Activity: Please show every line from the entries that carries the word "logged".

(Beginning of Provided data)

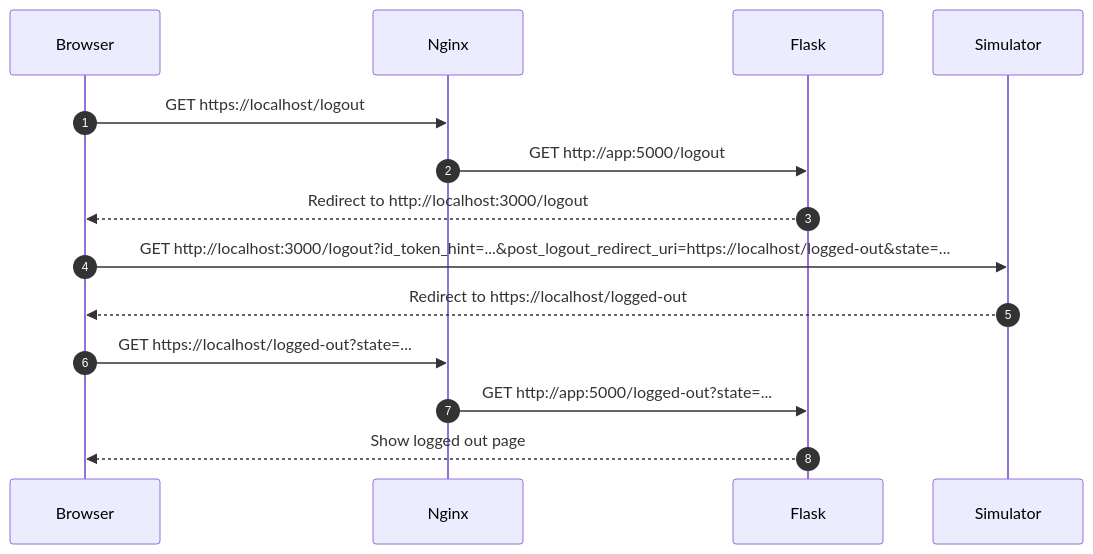
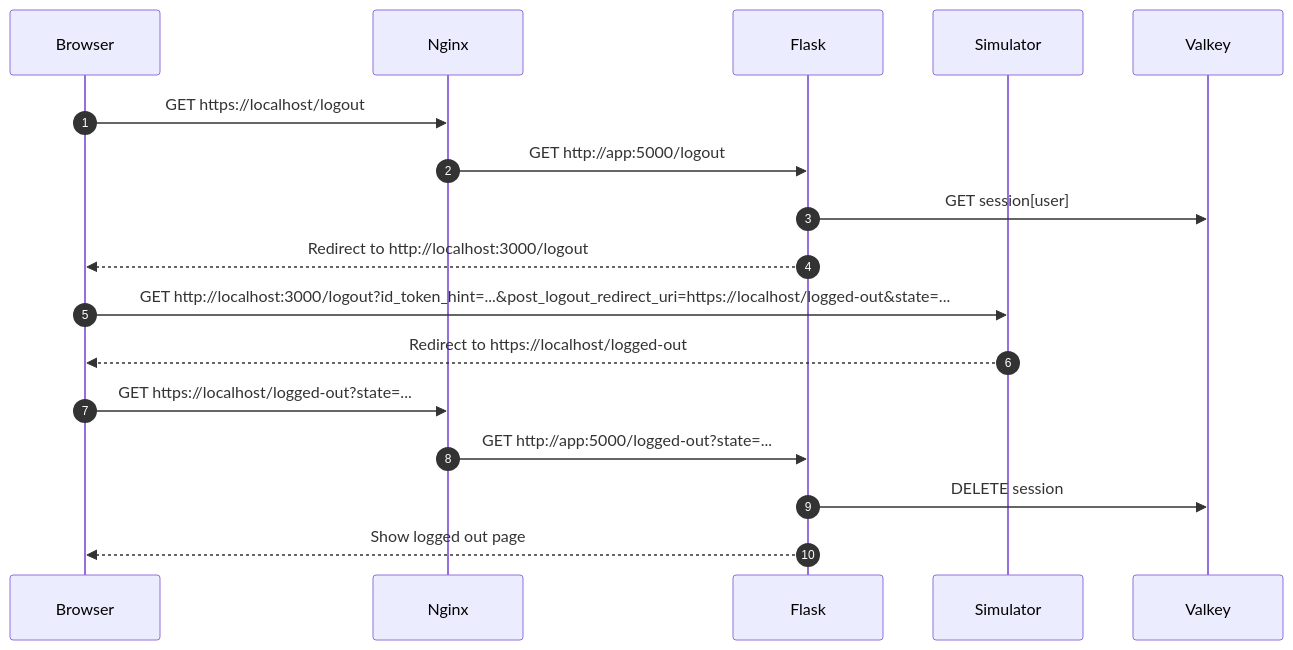
The fourth of 4 diagrams in README.md (LandRegistry/govuk-frontend-flask), drawn with Mermaid before and after one commit. The commit also changed other lines of this file, not shown here.

Commit message:
add valkey session storage to sequence diagrams

````diff
--- a/README.md
+++ b/README.md
@@ -252,17 +256,20 @@
 ```mermaid
 sequenceDiagram
     autonumber
     participant Browser
     participant Web as Nginx
     participant App as Flask
     participant Simulator
+    participant Cache as Valkey
 
     Browser->>Web: GET https://localhost/logout
     Web->>App: GET http://app:5000/logout
+    App->>Cache: GET session[user]
     App-->>Browser: Redirect to http://localhost:3000/logout
     Browser->>Simulator: GET http://localhost:3000/logout?id_token_hint=...&post_logout_redirect_uri=https://localhost/logged-out&state=...
     Simulator-->>Browser: Redirect to https://localhost/logged-out
     Browser->>Web: GET https://localhost/logged-out?state=...
     Web->>App: GET http://app:5000/logged-out?state=...
+    App->>Cache: DELETE session
     App-->>Browser: Show logged out page
 ```
````
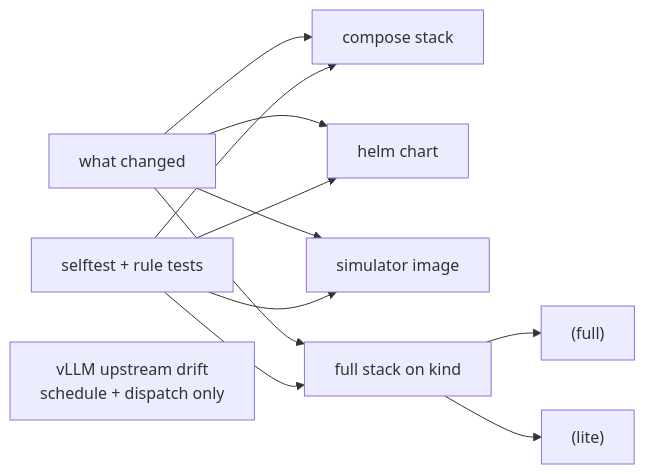
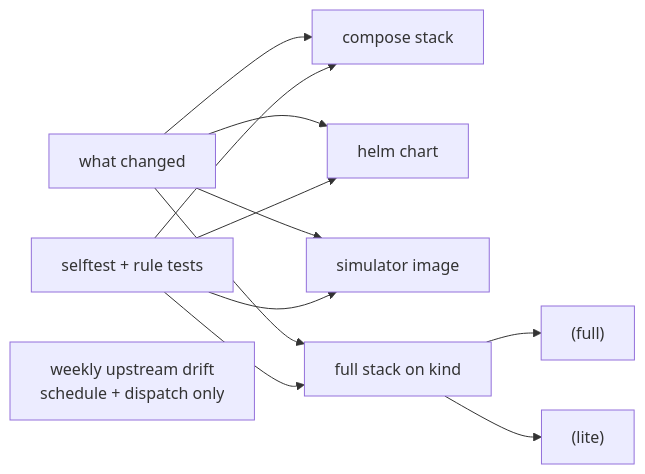
The diagram in docs/ci.md (ChrisAdkin8/k8s-ai-observability), drawn with Mermaid before and after one commit. The commit also changed other lines of this file and 6 other files, not shown here.

````diff
--- a/docs/ci.md
+++ b/docs/ci.md
@@ -22,14 +22,14 @@
 ```mermaid
 graph LR
   A["what changed"] --> C["compose stack"]
   A --> D["helm chart"]
   A --> E["simulator image"]
   A --> F["full stack on kind"]
   B["selftest + rule tests"] --> C
   B --> D
   B --> E
   B --> F
   F --> F1["(full)"]
   F --> F2["(lite)"]
-  G["vLLM upstream drift<br/>schedule + dispatch only"]
+  G["weekly upstream drift<br/>schedule + dispatch only"]
 ```
````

(End of Provided data)

Exercise result:
     Browser->>Simulator: GET http://localhost:3000/logout?id_token_hint=...&post_logout_redirect_uri=https://localhost/logged-out&state=...
     Simulator-->>Browser: Redirect to https://localhost/logged-out
     Browser->>Web: GET https://localhost/logged-out?state=...
     Web->>App: GET http://app:5000/logged-out?state=...
     App-->>Browser: Show logged out page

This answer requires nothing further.